An electrically conductive membrane implanted inside a model ear simulates cochlear hairs by converting sound waves into electrical pulses; wiring connects the prototype to a device that collects the output current signal.

When the hair cells inside the inner ear stop working, there’s no way to reverse the damage. Currently, treatment is limited to hearing aids or cochlear implants. But these devices require external power sources and can have difficulty amplifying speech correctly so that it’s understood by the user. One possible solution is to simulate healthy cochlear hairs, converting noise into the electrical signals processed by the brain as recognizable sounds. To accomplish this, previous researchers have tried self-powered piezoelectric materials, which become charged when they’re compressed by the pressure that accompanies sound waves, and triboelectric materials, which produce friction and static electricity when moved by these waves. However, the devices aren’t easy to make and don’t produce enough signal across the frequencies involved in human speech. So, Yunming Wang and colleagues from the University of Wuhan wanted a simple way to fabricate a material that used both compression and friction for an acoustic sensing device with high efficiency and sensitivity across a broad range of audio frequencies.
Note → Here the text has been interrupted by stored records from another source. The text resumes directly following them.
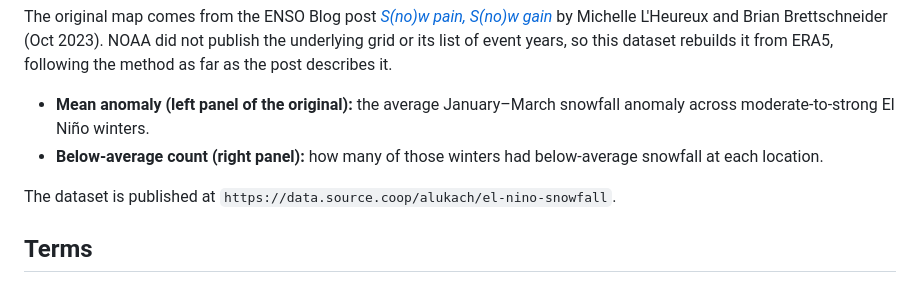
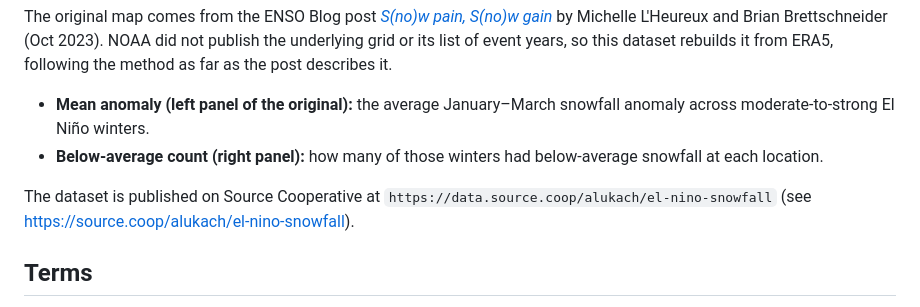
Before and after one commit to alukach/el-nino-snowfall, a Markdown page: README.md, the part around the change. Drawn GitHub-style.

Commit message:
docs: link to source data product

```diff
--- a/README.md
+++ b/README.md
@@ -11,7 +11,7 @@ by Michelle L'Heureux and Brian Brettschneider (Oct 2023). NOAA did not publish
 - **Mean anomaly (left panel of the original):** the average January–March snowfall anomaly across moderate-to-strong El Niño winters.
 - **Below-average count (right panel):** how many of those winters had below-average snowfall at each location.
 
-The dataset is published at `https://data.source.coop/alukach/el-nino-snowfall`.
+The dataset is published on Source Cooperative at `https://data.source.coop/alukach/el-nino-snowfall` (see https://source.coop/alukach/el-nino-snowfall).
 
 ## Terms
 
```
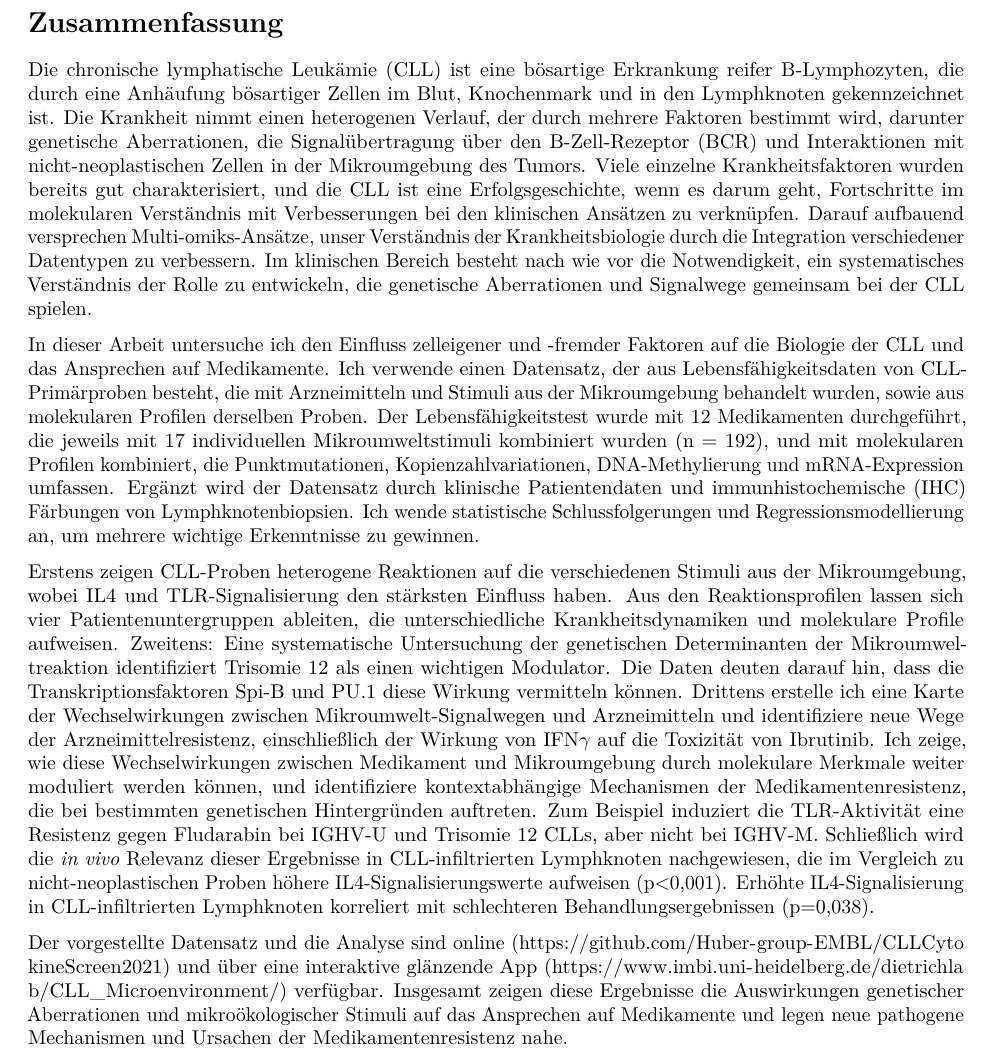
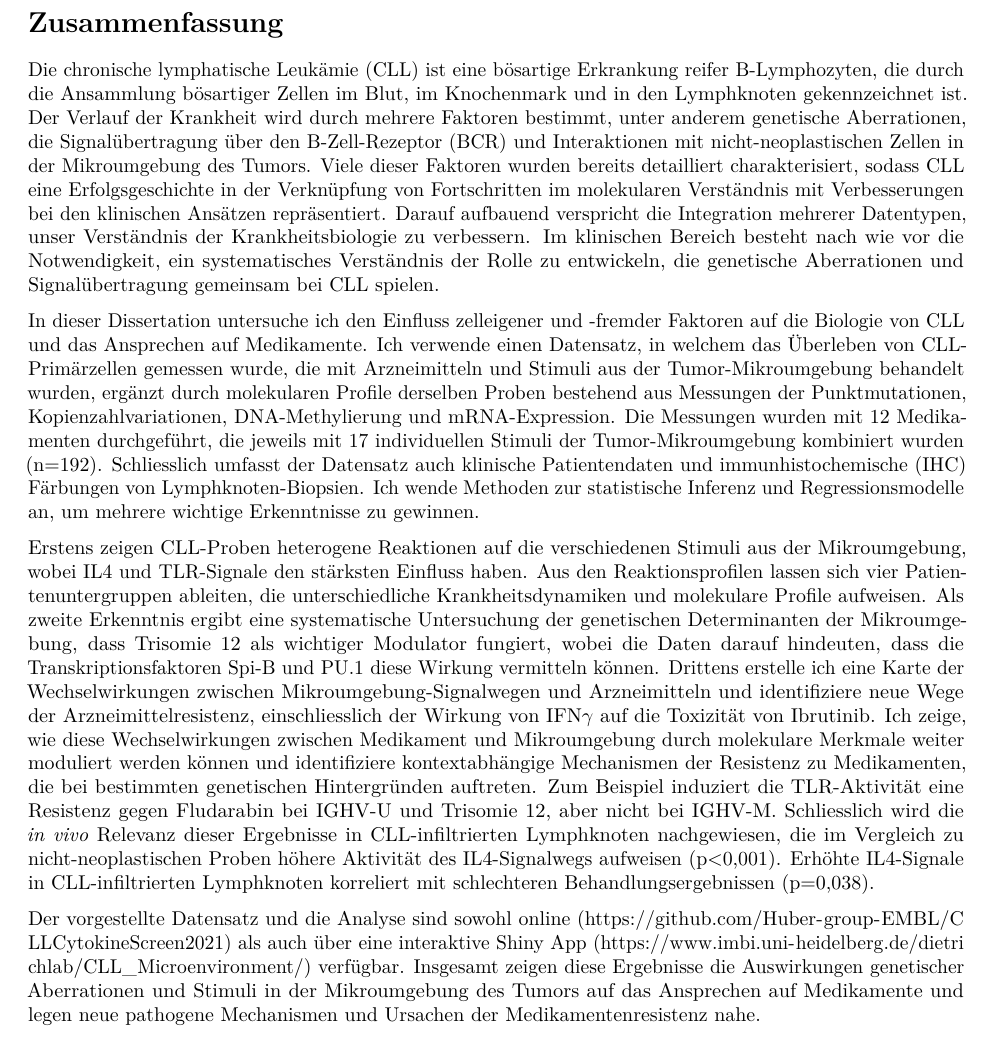
Before and after one commit to holly-giles/thesis, an R Markdown document (index/prelim/00-zusammenfassung.Rmd): part of the page, cut so that both start at the same text. Rendered offline with R 4.5, knitr and Pandoc, then LaTeX, with nearby package versions.

Commit message:
added JW version

```diff
--- a/index/prelim/00-zusammenfassung.Rmd
+++ b/index/prelim/00-zusammenfassung.Rmd
@@ -4,10 +4,10 @@ output:
   html_document: default
 ---
 # Zusammenfassung {-}
-Die chronische lymphatische Leukämie (CLL) ist eine bösartige Erkrankung reifer B-Lymphozyten, die durch eine Anhäufung bösartiger Zellen im Blut, Knochenmark und in den Lymphknoten gekennzeichnet ist. Die Krankheit nimmt einen heterogenen Verlauf, der durch mehrere Faktoren bestimmt wird, darunter genetische Aberrationen, die Signalübertragung über den B-Zell-Rezeptor (BCR) und Interaktionen mit nicht-neoplastischen Zellen in der Mikroumgebung des Tumors. Viele einzelne Krankheitsfaktoren wurden bereits gut charakterisiert, und die CLL ist eine Erfolgsgeschichte, wenn es darum geht, Fortschritte im molekularen Verständnis mit Verbesserungen bei den klinischen Ansätzen zu verknüpfen. Darauf aufbauend versprechen Multi-omiks-Ansätze, unser Verständnis der Krankheitsbiologie durch die Integration verschiedener Datentypen zu verbessern.  Im klinischen Bereich besteht nach wie vor die Notwendigkeit, ein systematisches Verständnis der Rolle zu entwickeln, die genetische Aberrationen und Signalwege gemeinsam bei der CLL spielen.
+Die chronische lymphatische Leukämie (CLL) ist eine bösartige Erkrankung reifer B-Lymphozyten, die durch die Ansammlung bösartiger Zellen im Blut, im Knochenmark und in den Lymphknoten gekennzeichnet ist. Der Verlauf der Krankheit wird durch mehrere Faktoren bestimmt, unter anderem genetische Aberrationen, die Signalübertragung über den B-Zell-Rezeptor (BCR) und Interaktionen mit nicht-neoplastischen Zellen in der Mikroumgebung des Tumors. Viele dieser Faktoren wurden bereits detailliert charakterisiert, sodass CLL eine Erfolgsgeschichte in der Verknüpfung von Fortschritten im molekularen Verständnis mit Verbesserungen bei den klinischen Ansätzen repräsentiert. Darauf aufbauend verspricht die Integration mehrerer Datentypen, unser Verständnis der Krankheitsbiologie zu verbessern. Im klinischen Bereich besteht nach wie vor die Notwendigkeit, ein systematisches Verständnis der Rolle zu entwickeln, die genetische Aberrationen und Signalübertragung gemeinsam bei CLL spielen.
 
-In dieser Arbeit untersuche ich den Einfluss zelleigener und -fremder Faktoren auf die Biologie der CLL und das Ansprechen auf Medikamente. Ich verwende einen Datensatz, der aus Lebensfähigkeitsdaten von CLL-Primärproben besteht, die mit Arzneimitteln und Stimuli aus der Mikroumgebung behandelt wurden, sowie aus molekularen Profilen derselben Proben. Der Lebensfähigkeitstest wurde mit 12 Medikamenten durchgeführt, die jeweils mit 17 individuellen Mikroumweltstimuli kombiniert wurden (n = 192), und mit molekularen Profilen kombiniert, die Punktmutationen, Kopienzahlvariationen, DNA-Methylierung und mRNA-Expression umfassen. Ergänzt wird der Datensatz durch klinische Patientendaten und immunhistochemische (IHC) Färbungen von Lymphknotenbiopsien.  Ich wende statistische Schlussfolgerungen und Regressionsmodellierung an, um mehrere wichtige Erkenntnisse zu gewinnen.
+In dieser Dissertation untersuche ich den Einfluss zelleigener und -fremder Faktoren auf die Biologie von CLL und das Ansprechen auf Medikamente. Ich verwende einen Datensatz, in welchem das Überleben von CLL-Primärzellen gemessen wurde, die mit Arzneimitteln und Stimuli aus der Tumor-Mikroumgebung behandelt wurden, ergänzt durch molekularen Profile derselben Proben bestehend aus Messungen der Punktmutationen, Kopienzahlvariationen, DNA-Methylierung und mRNA-Expression. Die Messungen wurden mit 12 Medikamenten durchgeführt, die jeweils mit 17 individuellen Stimuli der Tumor-Mikroumgebung kombiniert wurden (n=192). Schliesslich umfasst der Datensatz auch klinische Patientendaten und immunhistochemische (IHC) Färbungen von Lymphknoten-Biopsien. Ich wende Methoden zur statistische Inferenz und Regressionsmodelle an, um mehrere wichtige Erkenntnisse zu gewinnen.
 
-Erstens zeigen CLL-Proben heterogene Reaktionen auf die verschiedenen Stimuli aus der Mikroumgebung, wobei IL4 und TLR-Signalisierung den stärksten Einfluss haben. Aus den Reaktionsprofilen lassen sich vier Patientenuntergruppen ableiten, die unterschiedliche Krankheitsdynamiken und molekulare Profile aufweisen. Zweitens: Eine systematische Untersuchung der genetischen Determinanten der Mikroumweltreaktion identifiziert Trisomie 12 als einen wichtigen Modulator. Die Daten deuten darauf hin, dass die Transkriptionsfaktoren Spi-B und PU.1 diese Wirkung vermitteln können. Drittens erstelle ich eine Karte der Wechselwirkungen zwischen Mikroumwelt-Signalwegen und Arzneimitteln und identifiziere neue Wege der Arzneimittelresistenz, einschließlich der Wirkung von IFN$\gamma$ auf die Toxizität von Ibrutinib. Ich zeige, wie diese Wechselwirkungen zwischen Medikament und Mikroumgebung durch molekulare Merkmale weiter moduliert werden können, und identifiziere kontextabhängige Mechanismen der Medikamentenresistenz, die bei bestimmten genetischen Hintergründen auftreten. Zum Beispiel induziert die TLR-Aktivität eine Resistenz gegen Fludarabin bei IGHV-U und Trisomie 12 CLLs, aber nicht bei IGHV-M. Schließlich wird die *in vivo* Relevanz dieser Ergebnisse in CLL-infiltrierten Lymphknoten nachgewiesen, die im Vergleich zu nicht-neoplastischen Proben höhere IL4-Signalisierungswerte aufweisen (p<0,001). Erhöhte IL4-Signalisierung in CLL-infiltrierten Lymphknoten korreliert mit schlechteren Behandlungsergebnissen (p=0,038).
+Erstens zeigen CLL-Proben heterogene Reaktionen auf die verschiedenen Stimuli aus der Mikroumgebung, wobei IL4 und TLR-Signale den stärksten Einfluss haben. Aus den Reaktionsprofilen lassen sich vier Patientenuntergruppen ableiten, die unterschiedliche Krankheitsdynamiken und molekulare Profile aufweisen. Als zweite Erkenntnis ergibt eine systematische Untersuchung der genetischen Determinanten der Mikroumgebung, dass Trisomie 12 als wichtiger Modulator fungiert, wobei die Daten darauf hindeuten, dass die Transkriptionsfaktoren Spi-B und PU.1 diese Wirkung vermitteln können. Drittens erstelle ich eine Karte der Wechselwirkungen zwischen Mikroumgebung-Signalwegen und Arzneimitteln und identifiziere neue Wege der Arzneimittelresistenz, einschliesslich der Wirkung von IFN$\gamma$ auf die Toxizität von Ibrutinib. Ich zeige, wie diese Wechselwirkungen zwischen Medikament und Mikroumgebung durch molekulare Merkmale weiter moduliert werden können und identifiziere kontextabhängige Mechanismen der Resistenz zu Medikamenten, die bei bestimmten genetischen Hintergründen auftreten. Zum Beispiel induziert die TLR-Aktivität eine Resistenz gegen Fludarabin bei IGHV-U und Trisomie 12, aber nicht bei IGHV-M. Schliesslich wird die *in vivo* Relevanz dieser Ergebnisse in CLL-infiltrierten Lymphknoten nachgewiesen, die im Vergleich zu nicht-neoplastischen Proben höhere Aktivität des IL4-Signalwegs aufweisen (p<0,001). Erhöhte IL4-Signale in CLL-infiltrierten Lymphknoten korreliert mit schlechteren Behandlungsergebnissen (p=0,038).
 
-Der vorgestellte Datensatz und die Analyse sind online ([https://github.com/Huber-group-EMBL/CLLCytokineScreen2021](https://github.com/Huber-group-EMBL/CLLCytokineScreen2021)) und über eine interaktive glänzende App ([https://www.imbi.uni-heidelberg.de/dietrichlab/CLL_Microenvironment/](https://www.imbi.uni-heidelberg.de/dietrichlab/CLL_Microenvironment/)) verfügbar. Insgesamt zeigen diese Ergebnisse die Auswirkungen genetischer Aberrationen und mikroökologischer Stimuli auf das Ansprechen auf Medikamente und legen neue pathogene Mechanismen und Ursachen der Medikamentenresistenz nahe.
+Der vorgestellte Datensatz und die Analyse sind sowohl online ([https://github.com/Huber-group-EMBL/CLLCytokineScreen2021](https://github.com/Huber-group-EMBL/CLLCytokineScreen2021)) als auch über eine interaktive Shiny App ([https://www.imbi.uni-heidelberg.de/dietrichlab/CLL_Microenvironment/](https://www.imbi.uni-heidelberg.de/dietrichlab/CLL_Microenvironment/)) verfügbar. Insgesamt zeigen diese Ergebnisse die Auswirkungen genetischer Aberrationen und Stimuli in der Mikroumgebung des Tumors auf das Ansprechen auf Medikamente und legen neue pathogene Mechanismen und Ursachen der Medikamentenresistenz nahe.
```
To create a piezo-triboelectric material, the researchers mixed barium titanate nanoparticles coated with silicon dioxide into a conductive polymer, which they dried into a thin, flexible film. Next, they removed the silicon dioxide shells with an alkaline solution. This step left behind a sponge-like membrane with spaces around the nanoparticles, allowing them to jostle around when hit by sound waves. In tests, the researchers showed that contact between the nanoparticles and polymer increased the membrane’s electrical output by 55% compared to the pristine polymer. When they sandwiched the membrane between two thin metal grids, the acoustic sensing device produced a maximum electrical signal at 170 hertz, a frequency within the range of most adult’s voices. Finally, the researchers implanted the device inside a model ear and played a music file. They recorded the electrical output and converted it into a new audio file, which displayed a strong similarity to the original version. The researchers say their self-powered device is sensitive to the wide acoustic range needed to hear most sounds and voices.